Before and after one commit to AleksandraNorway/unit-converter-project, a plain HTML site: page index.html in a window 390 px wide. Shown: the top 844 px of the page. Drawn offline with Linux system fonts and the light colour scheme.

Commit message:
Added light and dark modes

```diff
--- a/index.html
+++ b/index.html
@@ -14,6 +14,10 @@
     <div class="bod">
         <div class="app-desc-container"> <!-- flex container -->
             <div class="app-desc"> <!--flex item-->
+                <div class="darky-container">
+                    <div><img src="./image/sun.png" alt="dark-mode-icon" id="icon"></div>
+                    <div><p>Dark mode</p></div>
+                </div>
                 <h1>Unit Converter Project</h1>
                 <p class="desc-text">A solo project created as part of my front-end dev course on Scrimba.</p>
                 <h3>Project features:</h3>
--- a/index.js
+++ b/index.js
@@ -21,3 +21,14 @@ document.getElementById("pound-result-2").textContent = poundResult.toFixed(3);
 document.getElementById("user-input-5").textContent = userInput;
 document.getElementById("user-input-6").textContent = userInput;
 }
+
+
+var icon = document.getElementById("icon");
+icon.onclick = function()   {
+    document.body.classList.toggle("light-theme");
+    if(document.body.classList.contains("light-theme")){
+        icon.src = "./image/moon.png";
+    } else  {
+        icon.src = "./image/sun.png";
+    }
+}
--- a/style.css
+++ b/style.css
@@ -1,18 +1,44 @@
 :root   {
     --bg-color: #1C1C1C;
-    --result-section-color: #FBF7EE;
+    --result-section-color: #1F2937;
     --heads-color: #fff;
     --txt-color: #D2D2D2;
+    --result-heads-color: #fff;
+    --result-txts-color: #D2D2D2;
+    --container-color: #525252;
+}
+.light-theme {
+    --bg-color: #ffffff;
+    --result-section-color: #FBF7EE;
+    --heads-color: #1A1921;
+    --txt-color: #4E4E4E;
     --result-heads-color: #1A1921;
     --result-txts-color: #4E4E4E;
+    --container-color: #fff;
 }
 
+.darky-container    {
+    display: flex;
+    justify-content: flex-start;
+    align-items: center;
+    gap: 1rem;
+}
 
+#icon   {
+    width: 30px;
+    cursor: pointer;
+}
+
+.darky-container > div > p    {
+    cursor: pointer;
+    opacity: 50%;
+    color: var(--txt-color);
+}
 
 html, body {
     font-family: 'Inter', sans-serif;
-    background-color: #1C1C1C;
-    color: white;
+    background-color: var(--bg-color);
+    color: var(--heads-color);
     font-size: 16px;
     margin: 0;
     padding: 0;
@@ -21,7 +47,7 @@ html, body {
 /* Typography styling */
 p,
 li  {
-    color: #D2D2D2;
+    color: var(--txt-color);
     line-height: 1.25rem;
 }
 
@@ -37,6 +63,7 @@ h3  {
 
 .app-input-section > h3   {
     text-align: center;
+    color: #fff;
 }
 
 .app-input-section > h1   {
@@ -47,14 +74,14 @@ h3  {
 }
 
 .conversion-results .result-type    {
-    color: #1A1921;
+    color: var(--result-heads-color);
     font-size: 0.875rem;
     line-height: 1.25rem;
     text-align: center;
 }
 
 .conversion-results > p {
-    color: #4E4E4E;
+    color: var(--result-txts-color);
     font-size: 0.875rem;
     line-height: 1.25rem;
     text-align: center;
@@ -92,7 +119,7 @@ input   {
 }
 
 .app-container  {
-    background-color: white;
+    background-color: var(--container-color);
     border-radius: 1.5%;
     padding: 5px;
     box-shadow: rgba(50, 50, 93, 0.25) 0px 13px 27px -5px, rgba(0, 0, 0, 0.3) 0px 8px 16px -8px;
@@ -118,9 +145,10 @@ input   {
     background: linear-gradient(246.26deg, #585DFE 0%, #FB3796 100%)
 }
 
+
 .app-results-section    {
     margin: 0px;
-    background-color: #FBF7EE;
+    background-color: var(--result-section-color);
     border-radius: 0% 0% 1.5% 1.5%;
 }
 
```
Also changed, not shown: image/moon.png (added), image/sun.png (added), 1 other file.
—————
▶ [Activity]:
Return the data from the top line through the bottom line exactly.

▶ [Written reply]:
Before and after one commit to AleksandraNorway/unit-converter-project, a plain HTML site: page index.html in a window 390 px wide. Shown: the top 844 px of the page. Drawn offline with Linux system fonts and the light colour scheme.

Commit message:
Added light and dark modes

```diff
--- a/index.html
+++ b/index.html
@@ -14,6 +14,10 @@
     <div class="bod">
         <div class="app-desc-container"> <!-- flex container -->
             <div class="app-desc"> <!--flex item-->
+                <div class="darky-container">
+                    <div><img src="./image/sun.png" alt="dark-mode-icon" id="icon"></div>
+                    <div><p>Dark mode</p></div>
+                </div>
                 <h1>Unit Converter Project</h1>
                 <p class="desc-text">A solo project created as part of my front-end dev course on Scrimba.</p>
                 <h3>Project features:</h3>
--- a/index.js
+++ b/index.js
@@ -21,3 +21,14 @@ document.getElementById("pound-result-2").textContent = poundResult.toFixed(3);
 document.getElementById("user-input-5").textContent = userInput;
 document.getElementById("user-input-6").textContent = userInput;
 }
+
+
+var icon = document.getElementById("icon");
+icon.onclick = function()   {
+    document.body.classList.toggle("light-theme");
+    if(document.body.classList.contains("light-theme")){
+        icon.src = "./image/moon.png";
+    } else  {
+        icon.src = "./image/sun.png";
+    }
+}
--- a/style.css
+++ b/style.css
@@ -1,18 +1,44 @@
 :root   {
     --bg-color: #1C1C1C;
-    --result-section-color: #FBF7EE;
+    --result-section-color: #1F2937;
     --heads-color: #fff;
     --txt-color: #D2D2D2;
+    --result-heads-color: #fff;
+    --result-txts-color: #D2D2D2;
+    --container-color: #525252;
+}
+.light-theme {
+    --bg-color: #ffffff;
+    --result-section-color: #FBF7EE;
+    --heads-color: #1A1921;
+    --txt-color: #4E4E4E;
     --result-heads-color: #1A1921;
     --result-txts-color: #4E4E4E;
+    --container-color: #fff;
 }
 
+.darky-container    {
+    display: flex;
+    justify-content: flex-start;
+    align-items: center;
+    gap: 1rem;
+}
 
+#icon   {
+    width: 30px;
+    cursor: pointer;
+}
+
+.darky-container > div > p    {
+    cursor: pointer;
+    opacity: 50%;
+    color: var(--txt-color);
+}
 
 html, body {
     font-family: 'Inter', sans-serif;
-    background-color: #1C1C1C;
-    color: white;
+    background-color: var(--bg-color);
+    color: var(--heads-color);
     font-size: 16px;
     margin: 0;
     padding: 0;
@@ -21,7 +47,7 @@ html, body {
 /* Typography styling */
 p,
 li  {
-    color: #D2D2D2;
+    color: var(--txt-color);
     line-height: 1.25rem;
 }
 
@@ -37,6 +63,7 @@ h3  {
 
 .app-input-section > h3   {
     text-align: center;
+    color: #fff;
 }
 
 .app-input-section > h1   {
@@ -47,14 +74,14 @@ h3  {
 }
 
 .conversion-results .result-type    {
-    color: #1A1921;
+    color: var(--result-heads-color);
     font-size: 0.875rem;
     line-height: 1.25rem;
     text-align: center;
 }
 
 .conversion-results > p {
-    color: #4E4E4E;
+    color: var(--result-txts-color);
     font-size: 0.875rem;
     line-height: 1.25rem;
     text-align: center;
@@ -92,7 +119,7 @@ input   {
 }
 
 .app-container  {
-    background-color: white;
+    background-color: var(--container-color);
     border-radius: 1.5%;
     padding: 5px;
     box-shadow: rgba(50, 50, 93, 0.25) 0px 13px 27px -5px, rgba(0, 0, 0, 0.3) 0px 8px 16px -8px;
@@ -118,9 +145,10 @@ input   {
     background: linear-gradient(246.26deg, #585DFE 0%, #FB3796 100%)
 }
 
+
 .app-results-section    {
     margin: 0px;
-    background-color: #FBF7EE;
+    background-color: var(--result-section-color);
     border-radius: 0% 0% 1.5% 1.5%;
 }
 
```
Also changed, not shown: image/moon.png (added), image/sun.png (added), 1 other file.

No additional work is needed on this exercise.